The Library of Congress on Tuesday added 25 movies to the National Film Registry, recognizing for posterity some of Hollywood’s best-known titles along with more obscure works by independent producers.

The 1951 classic, “American in Paris,” was placed on the list of films with enduring cultural significance. Other popular favorites added to the roster include 1943’s “Lassie Come Home,” 1974’s “The Godfather, Part II” and 1982 science-fiction thriller “Blade Runner” (both the original and the director’s cut), the most recent film chosen.

Librarian of Congress James H. Billington also selected several titles known to few moviegoers, including a 58-minute film about life on the Texas-Mexico border called “Chulas Fronteras” from 1976, and a 13-minute art film, “Eaux D’Artifice,” from 1953.

Other choices were more familiar, such as the Marx Brothers’ 1935 comedy, “A Night at the Opera,” and two films that each won five Oscars: “It Happened One Night,” with Clark Gable and Claudette Colbert (1937), and “One Flew Over the Cuckoo’s Nest,” starring Jack Nicholson as a mental patient (1975).

The films, which must be more than 10 years old to be selected, were picked from a list of more than 900 movies proposed by the public, the National Film Preservation Board and officials of the Library of Congress.


“The films we choose are not necessarily the ‘best’ American films ever made, nor the most famous,” Billington said at a news conference. “But they are films that continue to have cultural, historical or aesthetic significance, and, just as importantly, represent many other films deserving of recognition.”

He said six to eight of the newly selected films will be sent on a nationwide tour starting next September that is expected to reach most of the 50 states.

“This traveling exhibition will allow the public to experience motion pictures as they were intended to be seen--projected before an audience on a large screen in a darkened room,” Billington said. “We will put into practice our firmly held belief that films, once preserved, must not be forever locked away in a remote vault or made available only on video or television screens.”

Tuesday’s additions bring to 125 the number of films in the National Registry, designed to preserve a broad range of American film-making.

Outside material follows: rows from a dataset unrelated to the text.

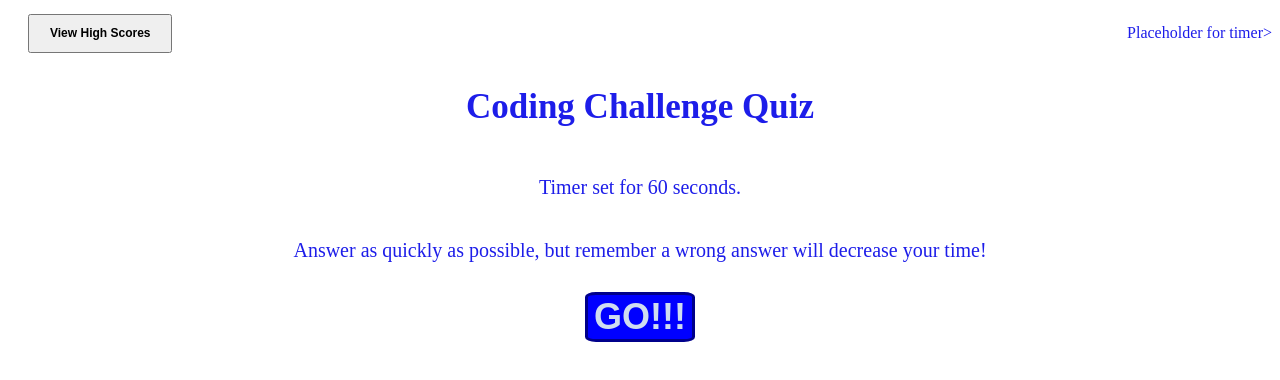
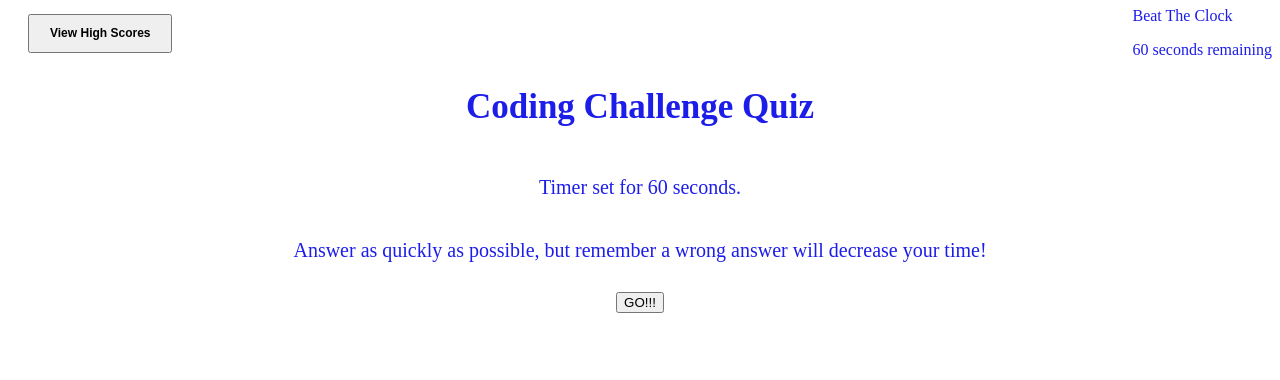
Before and after one commit to EricksonVIK/Coding-Quiz, a plain HTML site: page index.html in a window 1280 px wide. Drawn offline with Linux system fonts and the light colour scheme.

Commit message:
committing initial timer function

```diff
--- a/assets/JS/script.js
+++ b/assets/JS/script.js
@@ -0,0 +1,39 @@
+// selecting timer parent "div"
+var timerDiv = document.getElementById('timer');
+// creating timer "p"
+var timerClock = document.createElement("p");
+timerClock.textContent = (countdown());
+// adding the timer clock to the div
+timerDiv.appendChild(timerClock);
+
+var startButton = document.querySelector("#go-Button");
+
+// why are these console logs null?
+console.log(startButton);
+console.dir(startButton);
+startButton.addEventListener("click", countdown());
+
+
+// timer function
+function countdown(){
+
+    var timeLeft=60;
+
+    var timedInterval = setInterval(function (){
+    if (timeLeft > 1 ){
+        timerClock.textContent = timeLeft + " seconds remaining ";
+        timeLeft --;
+    } else if (timeLeft === 1) {
+        timerClock.textContent = timeLeft + " second remaining ";
+    } else {
+        // go to final page
+        timerClock.textContent = ""};
+        clearInterval(timedInterval);
+    }, 1000);
+
+};
+
+// countdown();
+// function display for appended questions?
+
+// variable question 1, ...
--- a/index.html
+++ b/index.html
@@ -14,8 +14,8 @@
         <!-- left of header -->
         <button>View High Scores</button>
         <!-- append a timer with javascript - right of header -->
-        <div>
-            <p>Placeholder for timer>
+        <div id="timer">
+            <p>Beat The Clock</p>
         </div>
     </header>
     <section>
@@ -24,7 +24,10 @@
             <p>Timer set for 60 seconds.</p>
             <p>Answer as quickly as possible, but remember a wrong answer will decrease your time!</p>
         </div>
-        <button class="go" >GO!!!</button>
+        <button class="go-Button" type="submit">
+            GO!!!
+        </button>
     </section>
+    <script src="./assets/JS/script.js"></script>
     </body>
 </html>
```
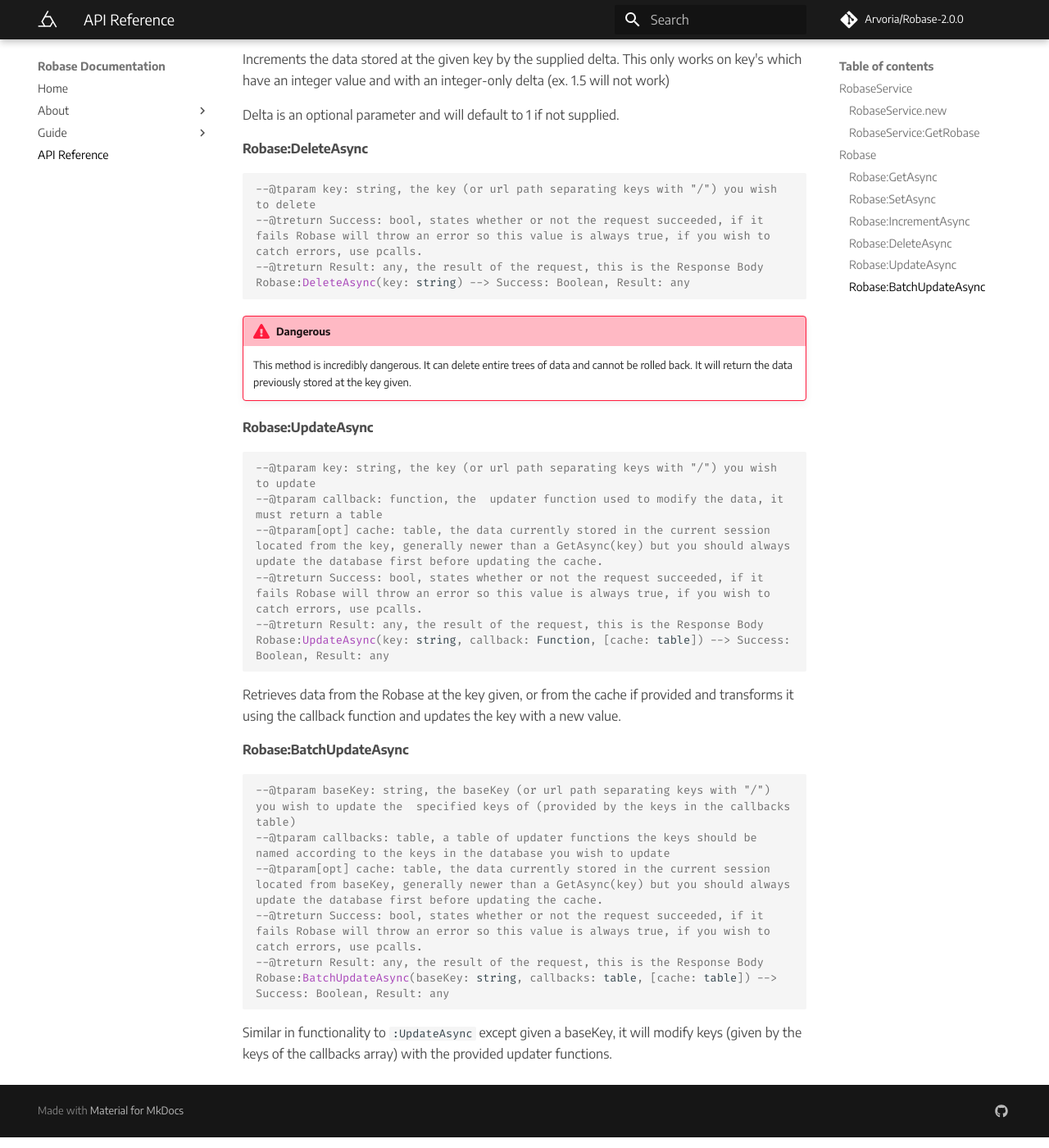
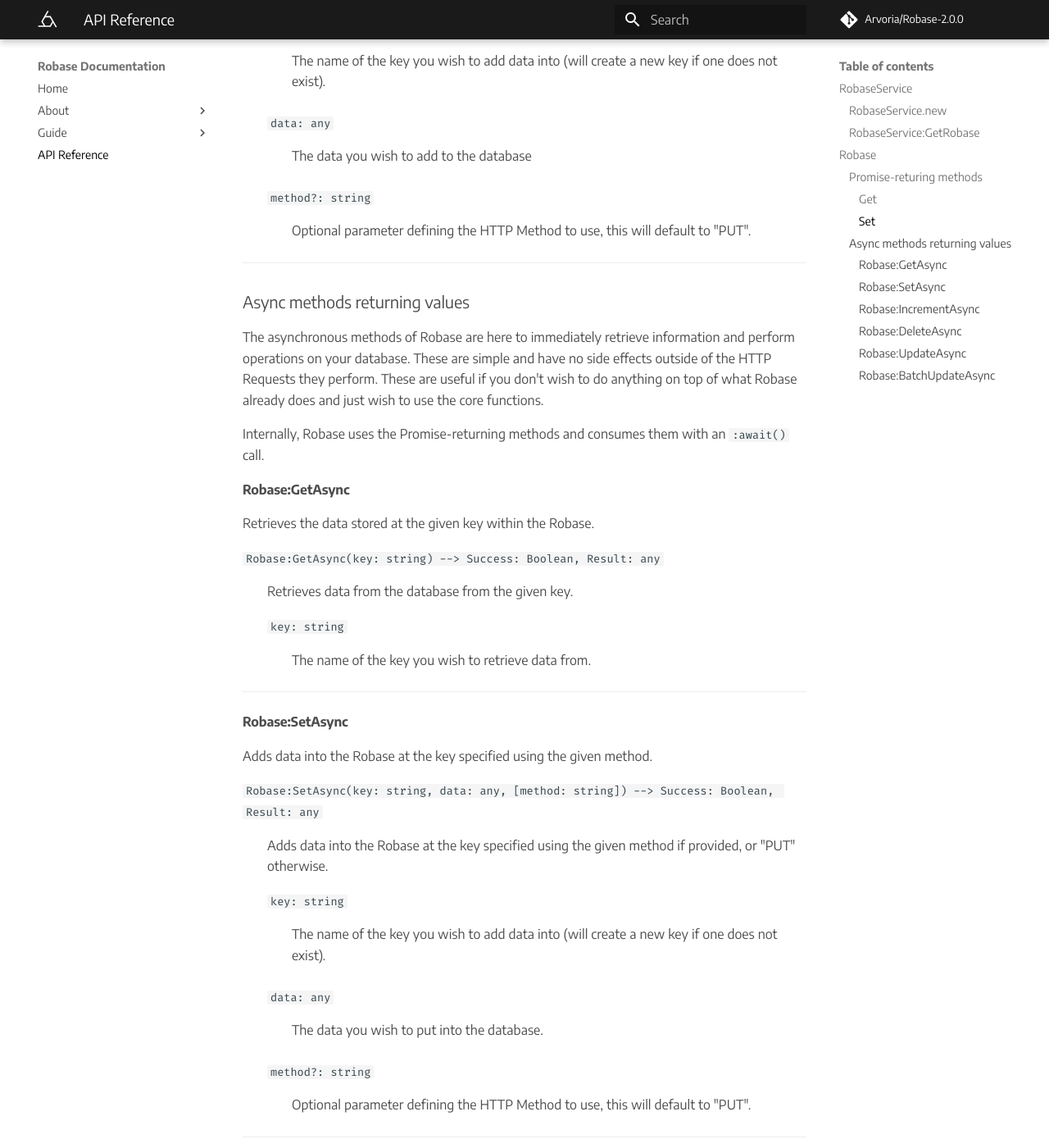
Before and after one commit to Arvoria/RobaseService, an MkDocs documentation site: the page built from docs/api.md, in a window 1280 px wide and 1400 px high, scrolled down 2110 px. Shown: the whole window at 82% size. Built offline with MkDocs 1.6.1 and Material for MkDocs 9.7.7, drawn with Linux system fonts in a browser that asks for light colours; comment, search, counter and statistics services are not loaded; some of the changed text lies outside the part shown.

Commit message:
Finalised documentation design & fixed grammar issues

````diff
--- a/docs/api.md
+++ b/docs/api.md
@@ -4,100 +4,181 @@
     This page is still in the process of being documented.
 
 ## RobaseService
-???+ stop "Caution"
+!!! stop "Caution"
     RobaseService cannot be used without first instantiating it with `.new` and providing a Firebase Database Url and a Secrets Authentication Token.
+
+#### RobaseService.new
+
+Used to instantiate a new RobaseService with the provided Url and Auth Token.
+
+`#!lua-api-ref RobaseService.new(baseUrl: string, token: string) --> RobaseService`
+: This method will create a new RobaseService for the provided database.
+
+    `baseUrl: string`
+    :   This is the URL of your database, it can be found at the top of the database view in the Firebase Console.
+
+    `token: string`
+    :   This is your Database Secrets Authentication Token. Currently, RobaseService only accepts this method of authentication.
+
+#### RobaseService:GetRobase
+
+Used to retrieve a Robase object with a path supplied from scope and name.
+
+`#!lua-api-ref RobaseService:GetRobase([name: string, [scope: string]]) --> Robase`
+:   This method will create a new Robase object at the path determined by scope and name.
+
+    `name?: string`
+    :   Optional (but recommended) parameter for the name of the key you wish to locate the Robase object from.
+
+    `scope?: string`
+    :   Optional parameter for the scope (directory depth) you wish to start searching for "name". This should be a path going through your database with keys separated by "/".
+
 ---
 
-#### RobaseService.new
-```{.lua class="apidoc"}
---@tparam baseUrl: string, the URL of your database, this can be seen from within the Realtime Database view of the Firebase Console
---@tparam token: string, the authentication token of your Firebase Realtime Database, currently the only supported authentication method is Database Secrets.
---@treturn RobaseService, a custom RobaseService for the Database specified at the baseUrl
-RobaseService.new(baseUrl: string, token: string) --> RobaseService
-```
-Used to instantiate a new RobaseService with the provided Url and Auth Token.
+## Robase
+!!! warning "Caution"
+    Robase will handle failed requests automatically by throwing an error. They will never return `(false, any)` but they can return `(true, nil)`, for this reason, it is recommended to wrap your method calls with a [pcall](https://developer.roblox.com/en-us/api-reference/lua-docs/Lua-Globals).
 
-#### RobaseService:GetRobase
-```{.lua class="apidoc"}
---@tparam[opt] name: string, the name of the key in the database you want to access
---@tparam[opt] scope: string, the scope of the database, this is the location that will be searched from for 'name'
---@treturn Robase, the Robase object created to perform work on
-RobaseService:GetRobase([name: string, [scope: string]]) --> Robase
-```
-Used to retrieve a Robase object with a path supplied from scope and name.
+### Promise-returing methods
 
-## Robase
-???+ warning "Caution"
-    Robase will handle failed requests automatically by throwing an error. They will never return `(false, any)` but they can return `(true, nil)`, for this reason it is recommended to wrap your method calls with a [pcall](https://developer.roblox.com/en-us/api-reference/lua-docs/Lua-Globals).
+Promise returning methods allow you to abstract over the original async methods of Robase so that you can implement custom functionality. This requires knowledge of Promises to implement and even further knowledge on them to perform meaningful tasks that Robase does not. These are retrieved synchronously but consumed asynchronously.
+
+#### Get
+
+Returns a promise associated with retrieving a value from the database.
+
+`#!lua-api-ref Robase:Get(key: string) --> Promise`
+:   Returns a promise synchronously for an asynchronous get operation.
+
+    `key: string`
+    :   The name of the key you wish to retrieve data from.
+
 ---
 
+#### Set
+
+Returns a promise associated with adding a value into the database.
+
+`#!lua-api-ref Robase:Set(key: string, data: any [, method: string]) --> Promise`
+:   Returns a promise synchronously for an asynchronous set operation.
+
+    `key: string`
+    :   The name of the key you wish to add data into (will create a new key if one does not exist).
+
+    `data: any`
+    :   The data you wish to add to the database
+
+    `method?: string`
+    :   Optional parameter defining the HTTP Method to use, this will default to "PUT".
+
+---
+
+### Async methods returning values
+
+The asynchronous methods of Robase are here to immediately retrieve information and perform operations on your database. These are simple and have no side effects outside of the HTTP Requests they perform.
+These are useful if you don't wish to do anything on top of what Robase already does and just wish to use the core functions.
+
+Internally, Robase uses the Promise-returning methods and consumes them with an `:await()` call.
+
 #### Robase:GetAsync
-```{.lua class="apidoc"}
---@tparam key: string, the key (or url path separating keys with "/") you wish to access within the Robase object
---@treturn Success: bool, states whether or not the request succeeded, if it fails Robase will throw an error so this value is always true, if you wish to catch errors, use pcalls.
---@treturn Result: any, the result of the request, this is the Response Body
-Robase:GetAsync(key: string) --> Success: Boolean, Result: any
-```
+
 Retrieves the data stored at the given key within the Robase.
 
+`#!lua-api-ref Robase:GetAsync(key: string) --> Success: Boolean, Result: any`
+:   Retrieves data from the database from the given key.
+
+    `key: string`
+    :   The name of the key you wish to retrieve data from.
+
+---
+
 #### Robase:SetAsync
-```{.lua class="apidoc"}
---@tparam key: string, the key (or url path separating keys with "/") you wish to add data to
---@tparam data: table, the data to be added to the database
---@tparam[opt="PUT"] method: string, the method type to use
---@treturn Success: bool, states whether or not the request succeeded, if it fails Robase will throw an error so this value is always true, if you wish to catch errors, use pcalls.
---@treturn Result: any, the result of the request, this is the Response Body
-Robase:SetAsync(key: string, data: any, [method: string]) --> Success: Boolean, Result: any
-```
+
 Adds data into the Robase at the key specified using the given method.
 
-+ `PUT`/`PATCH`/`DELETE`/`POST` are all valid method types.
+`#!lua-api-ref Robase:SetAsync(key: string, data: any, [method: string]) --> Success: Boolean, Result: any`
+:   Adds data into the Robase at the key specified using the given method if provided, or "PUT" otherwise.
+
+    `key: string`
+    :   The name of the key you wish to add data into (will create a new key if one does not exist).
+
+    `data: any`
+    :   The data you wish to put into the database.
+
+    `method?: string`
+    :   Optional parameter defining the HTTP Method to use, this will default to "PUT".
+
+---
 
 #### Robase:IncrementAsync
-```{.lua class="apidoc"}
---@tparam key: string, the key (or url path separating keys with "/") you wish to increment
---@tparam[opt=1] delta: integer, the
---@treturn Success: bool, states whether or not the request succeeded, if it fails Robase will throw an error so this value is always true, if you wish to catch errors, use pcalls.
---@treturn Result: any, the result of the request, this is the Response Body
-Robase:IncrementAsync(key: string, [delta: integer]) --> Success: Boolean, Result: any
-```
-??? stop "Usage restrictions"
-    + You can only use `::IncrementAsync` on keys with integer values!
-
-    + Delta *must* be an integer or nil!
 
 Increments the data stored at the given key by the supplied delta. This only works on key's which have an integer value and with an integer-only delta (ex. 1.5 will not work)
 
 Delta is an optional parameter and will default to 1 if not supplied.
 
+`#!lua-api-ref Robase:IncrementAsync(key: string, [delta: integer]) --> Success: Boolean, Result: any`
+:   This method will increment an integer-typed value belong to the given key by either 1 or delta
+
+    `key: string`
+    :   The key you wish to increment
+
+    `delta?: integer`
+    :   An optional parameter for how much you wish to increment by, will default to 1
+
+        This parameter **must** be an integer, it can not be a number (5.7 for example).
+
+!!! stop "Usage restrictions"
+    + You can only use `::IncrementAsync` on keys with integer values!
+
+    + Delta *must* be an integer or nil!
+
+---
+
 #### Robase:DeleteAsync
-```{.lua class="apidoc"}
---@tparam key: string, the key (or url path separating keys with "/") you wish to delete
---@treturn Success: bool, states whether or not the request succeeded, if it fails Robase will throw an error so this value is always true, if you wish to catch errors, use pcalls.
---@treturn Result: any, the result of the request, this is the Response Body
-Robase:DeleteAsync(key: string) --> Success: Boolean, Result: any
-```
+`#!lua-api-ref Robase:DeleteAsync(key: string) --> Success: Boolean, Result: any`
+:   This method will delete a key entirely from the database and returns the previously stored value.
+
+    `key: string`
+    :   The key you wish to delete from the database
+
 !!! stop "Dangerous"
     This method is incredibly dangerous. It can delete entire trees of data and cannot be rolled back. It will return the data previously stored at the key given.
 
+---
+
 #### Robase:UpdateAsync
-```{.lua class="apidoc"}
---@tparam key: string, the key (or url path separating keys with "/") you wish to update
---@tparam callback: function, the  updater function used to modify the data, it must return a table
---@tparam[opt] cache: table, the data currently stored in the current session located from the key, generally newer than a GetAsync(key) but you should always update the database first before updating the cache.
---@treturn Success: bool, states whether or not the request succeeded, if it fails Robase will throw an error so this value is always true, if you wish to catch errors, use pcalls.
---@treturn Result: any, the result of the request, this is the Response Body
-Robase:UpdateAsync(key: string, callback: Function, [cache: table]) --> Success: Boolean, Result: any
-```
-Retrieves data from the Robase at the key given, or from the cache if provided and transforms it using the callback function and updates the key with a new value.
+
+Retrieves data from the Robase at the given key, or from the cache if provided and transforms it using the callback function and updates the key with a new value.
+
+`#!lua-api-ref Robase:UpdateAsync(key, callback [, cache])`
+:   This method will take a key and modify its data using the callback ('updater') function. Optionally, it can take in a cache table whose contents match that of the key you are updating.
+
+    `key: string`
+    :   This is the key you are trying to modify the data of, it must be a table.
+
+    `callback: function(oldData)`
+    :   This is the function used to update (or modify) the data within the key.
+
+    `cache?: {[string]=table,...}`
+    :   Optional parameter used to provide Robase with data that should be newer than what the database has stored. Though it is strongly suggested that you update your database before updating your cache, else you risk losing data if your game crashes before the server can update the database with the cache.
+
+---
 
 #### Robase:BatchUpdateAsync
-```{.lua class="apidoc"}
---@tparam baseKey: string, the baseKey (or url path separating keys with "/") you wish to update the  specified keys of (provided by the keys in the callbacks table)
---@tparam callbacks: table, a table of updater functions the keys should be named according to the keys in the database you wish to update
---@tparam[opt] cache: table, the data currently stored in the current session located from baseKey, generally newer than a GetAsync(key) but you should always update the database first before updating the cache.
---@treturn Success: bool, states whether or not the request succeeded, if it fails Robase will throw an error so this value is always true, if you wish to catch errors, use pcalls.
---@treturn Result: any, the result of the request, this is the Response Body
-Robase:BatchUpdateAsync(baseKey: string, callbacks: table, [cache: table]) --> Success: Boolean, Result: any
-```
-Similar in functionality to `:UpdateAsync` except given a baseKey, it will modify keys (given by the keys of the callbacks array) with the provided updater functions.
+
+Similar in functionality to `:UpdateAsync` except given a baseKey, it will modify keys with the provided updater (callback) functions.
+
+`#!lua-api-ref Robase:BatchUpdateAsync(baseKey, callbacks [, cache])`
+:   This method takes in a baseKey and a table of callback ('updater') functions whose key's are children of the 'baseKey'. Optionally, it can take in a cache table whose keys match the callbacks table and should be the point of which baseKey starts in your database.
+
+    `baseKey: string`
+    :   This is the parent key of the keys you are trying to update, see the [usage guide]() for more information.
+
+    `callbacks: {[string]=function(oldData),...}`
+    :   A dictionary of string-keys and function-values, the keys of this table should be the same name as the keys you wish to modify within the 'baseKey' of your database.
+
+        These functions take a single parameter `oldData` and should return a table of modified data.
+        This parameter is retrieved internally either from `#!lua cache[key]` where `key` is a key from `callbacks`, or it will be equal to a `#!lua :GetAsync(key)` request if a cache is not provided.
+
+    `cache?: {[string]=table]}`
+    :   Optional parameter used to provide Robase with data that should be newer than what the database has stored. Though it is strongly suggested that you update your database before updating your cache, else you risk losing data if your game crashes before the server can update the database with the cache.
````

These are the films: “An American in Paris” (1951); “Badlands” (1973); “The Black Pirate” (1926); “Blade Runner” (1982); “Cat People” (1942); “The Cheat” (1915); “Chulas Fronteras,” (1976); “Eaux D’Artifice” (1953); “The Godfather, Part II” (1974); “His Girl Friday” (1940); “It Happened One Night” (1934); “Lassie Come Home” (1943); “Magical Maestro” (1952); “March of Time-Inside Nazi Germany” (1938); “A Night at the Opera” (1935); “Nothing But a Man” (1964); “One Flew Over the Cuckoo’s Nest” (1975); “Point of Order” (1964); “Shadows” (1959); “Shane” (1953); “Sweet Smell of Success” (1957); “Touch of Evil” (1958); “Where Are My Children?” (1916); “The Wind” (1928); “Yankee Doodle Dandy” (1942).